I had to wait a little longer to get my hands on my copy as I was away over half term but it was worth the wait! It's a gorgeous hardback book full of beautiful images and inspiration, oh and features one of my cards too - can you spot it?!

Image (c) Kirsty Noble

Image (c) Kirsty Noble

Apart from a feast for the eyes, the book contains lots of useful stuff too - 10 tutorials by some of my favourite folks including Gabriela Szulman, Anna Jackson and Sarah herself, plus tips on finding inspiration, selling your handmade cards and licensing your designs and more.

I need to sit down and have a good read, although it's already inspiring me to get my lino cutting stuff out again...

House of Cards by Sarah Hamilton is published by Pavilion Books and it's out now!

If you already have a copy of the book, Sarah will love you forever if you leave an Amazon review - you can do so here!

This is not a sponsored post.

Make Your Own Tote Bag!

Craft, Products, Sewing, Textiles, Tutorials, WorkshopsKate Marsden

The latest new addition to the shop is a tote bag making kit! This is a full kit to make one of the bags you may have seen being stitched at my workshops, and it includes everything you need (except for scissors, pins and an iron!).

The kits are now available in my Etsy shop and you can choose any of my in stock fabrics in order to make it your own.

A nice little treat for yourself or a great gift for a crafty friend - they're so simple that even people who say they can't sew can make them!
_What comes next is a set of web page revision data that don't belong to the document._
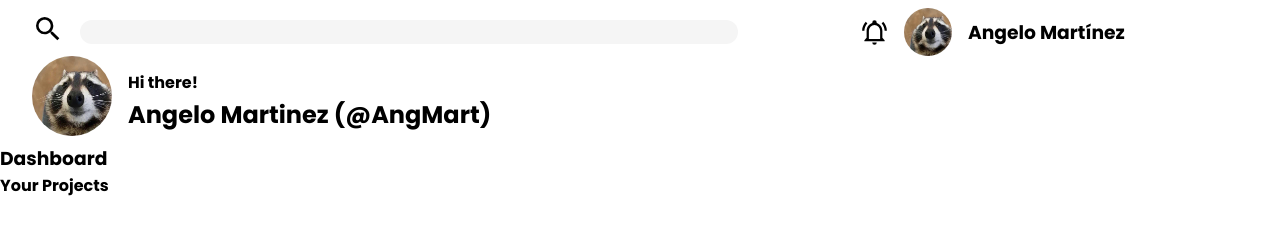
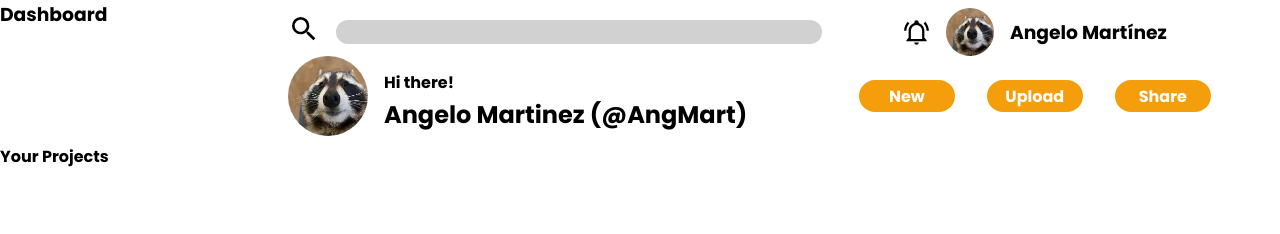
Before and after one commit to AngeloDiMortimer/Project-Admin-Dashboard, a plain HTML site: page index.html in a window 1280 px wide. Drawn offline with Linux system fonts and the light colour scheme.

Commit message:
finished header by adding buttons container

```diff
--- a/index.html
+++ b/index.html
@@ -28,7 +28,12 @@
             <p class="hi-para">Hi there!</p>
             <p class="main-user-name">Angelo Martinez (@AngMart)</p>
         </div>
-        <div class="btns-container"></div>
+
+        <div class="btns-container">
+            <button class="btn-header">New</button>
+            <button class="btn-header">Upload</button>
+            <button class="btn-header">Share</button>
+        </div>
     </header>
 
     <nav class="sidebar">
--- a/style.css
+++ b/style.css
@@ -3,6 +3,13 @@
     padding: 0;
     box-sizing: border-box;
     font-family: 'Poppins', sans-serif;
+}
+
+body {
+    min-height: 100vh;
+    margin: 0;
+    display: grid;
+    grid-template: auto 4fr/ 1fr 4fr;
 }
 
 /* Header */
@@ -31,7 +38,7 @@
     flex: 1;
     border-radius: 20px;
     border: none;
-    background-color: whitesmoke;
+    background-color: rgb(209, 209, 209);
     height: 1.5rem;
 }
 
@@ -61,7 +68,7 @@
     cursor: pointer;
 }
 
-/* */
+/* Welcome Container */
 
 .welcome-container {
     display: grid;
@@ -90,3 +97,30 @@
     font-weight: bold;
     align-self: flex-start;
 }
+
+/* Buttons container */
+
+.btns-container {
+    display: flex;
+    align-items: center;
+    justify-content: center;
+    gap: 2rem;
+}
+
+.btn-header {
+    cursor: pointer;
+    color: white;
+    background-color: #f59e0b;
+    border: none;
+    width: 6rem;
+    height: 2rem;
+    font-weight: bold;
+    border-radius: 20px;
+    font-size: 1rem;
+}
+
+.btns-container button:active {
+    transform: scale(0.97);
+}
+
+/* End of Header */
```
Also changed, not shown: images/raccoon-clip.svg (added).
No need for a sewing machine as they can be hand stitched (as they are in my workshops).

Concrete Fans Rejoice!

Books, Craft, Inspiration, Interiors, Review, TutorialsKate Marsden

The perfect mix of two of my favourite things, craft and concrete, arrived on my doorstep last week (literally, thanks Mr Postman - I was in...) in the form of my review copy* of uber craft and interiors blogger Hester van Overbeek's new book. Here it is, (it made me squeek a little when I opened the envelope!)...

You may be surprised to hear that for someone whose such a big fan of the grey stuff, I've never tried my hand at making something out of concrete (Mr M made concrete gnomes one freezing November in the 1990s for a Young Enterprise project - the memory of which has left his hands feeling rather cold - so one of us has experience!).

I just needed an excuse (and some ideas to start with in order to save me getting very very messy for nothing) and it's as if Hester read my mind. The book has lots of ideas (well 35 to be precise) some of which are small and simple, others a bit bigger and messier - so there's something for everyone. Three projects caught my eye immediately:

This bowl is just gorgeous and I know it'd look fantastic on my garden table (which is below my son's bedroom window so I'll get to have a birds eye view of the lovely pattern too - maybe in yellow?). There's a rather nice looking canopy with lights too, which is a rather more involved project but would also look fab on the patio...

Then I jump straight into furniture!

Just look at this table! I would pay good money for one of these and it actually looks pretty straightforward (heads out to buy copper pipes...).

And another bowl (but this time of the indoor variety) - I love the combination of the wood with the concrete (and I already have a wooden bowl like this - just not sure Mr M will let me pour concrete onto it but let's see!).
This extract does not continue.